> [Action item]: From the entries below, copy every line that has the word "width".

[Data entries]
Content starts

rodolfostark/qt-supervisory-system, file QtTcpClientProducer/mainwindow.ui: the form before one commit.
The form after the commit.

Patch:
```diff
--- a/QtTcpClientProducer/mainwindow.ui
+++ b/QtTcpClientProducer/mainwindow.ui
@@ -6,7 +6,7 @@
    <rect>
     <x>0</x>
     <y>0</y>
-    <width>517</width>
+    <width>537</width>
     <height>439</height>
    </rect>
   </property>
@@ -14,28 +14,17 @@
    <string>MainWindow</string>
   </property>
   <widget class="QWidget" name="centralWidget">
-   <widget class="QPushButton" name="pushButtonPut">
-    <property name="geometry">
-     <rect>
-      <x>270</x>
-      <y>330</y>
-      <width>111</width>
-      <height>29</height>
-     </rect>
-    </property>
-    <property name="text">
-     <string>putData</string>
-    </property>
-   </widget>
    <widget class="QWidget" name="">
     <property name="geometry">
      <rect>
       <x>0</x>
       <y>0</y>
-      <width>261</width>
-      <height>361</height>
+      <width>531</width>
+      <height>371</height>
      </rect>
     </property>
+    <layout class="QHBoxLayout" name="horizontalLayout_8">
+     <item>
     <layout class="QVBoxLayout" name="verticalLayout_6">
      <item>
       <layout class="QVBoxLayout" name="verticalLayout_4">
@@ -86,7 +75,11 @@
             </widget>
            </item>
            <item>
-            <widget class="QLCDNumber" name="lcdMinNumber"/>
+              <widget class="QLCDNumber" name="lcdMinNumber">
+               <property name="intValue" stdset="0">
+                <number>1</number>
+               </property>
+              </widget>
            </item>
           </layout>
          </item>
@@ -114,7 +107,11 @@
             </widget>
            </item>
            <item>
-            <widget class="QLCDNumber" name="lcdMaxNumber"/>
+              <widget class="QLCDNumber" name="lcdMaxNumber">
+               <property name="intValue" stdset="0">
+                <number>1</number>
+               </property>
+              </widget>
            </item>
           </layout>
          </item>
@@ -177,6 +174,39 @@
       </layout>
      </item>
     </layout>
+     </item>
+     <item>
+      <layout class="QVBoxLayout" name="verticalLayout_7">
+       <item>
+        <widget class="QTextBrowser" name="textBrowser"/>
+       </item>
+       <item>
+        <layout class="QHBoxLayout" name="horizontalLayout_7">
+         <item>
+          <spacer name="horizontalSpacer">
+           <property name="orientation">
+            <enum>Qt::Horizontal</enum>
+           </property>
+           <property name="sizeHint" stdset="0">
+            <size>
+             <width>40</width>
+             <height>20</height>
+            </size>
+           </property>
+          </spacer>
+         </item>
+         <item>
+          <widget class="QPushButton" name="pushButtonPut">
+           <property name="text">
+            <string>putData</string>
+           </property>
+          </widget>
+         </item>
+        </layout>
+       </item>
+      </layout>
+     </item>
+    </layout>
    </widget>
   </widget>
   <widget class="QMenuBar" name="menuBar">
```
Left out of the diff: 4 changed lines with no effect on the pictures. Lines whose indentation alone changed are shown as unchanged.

Content ends

> [Response to this exercise]:
-    <width>517</width>
+    <width>537</width>
-      <width>111</width>
-      <width>261</width>
+      <width>531</width>
+             <width>40</width>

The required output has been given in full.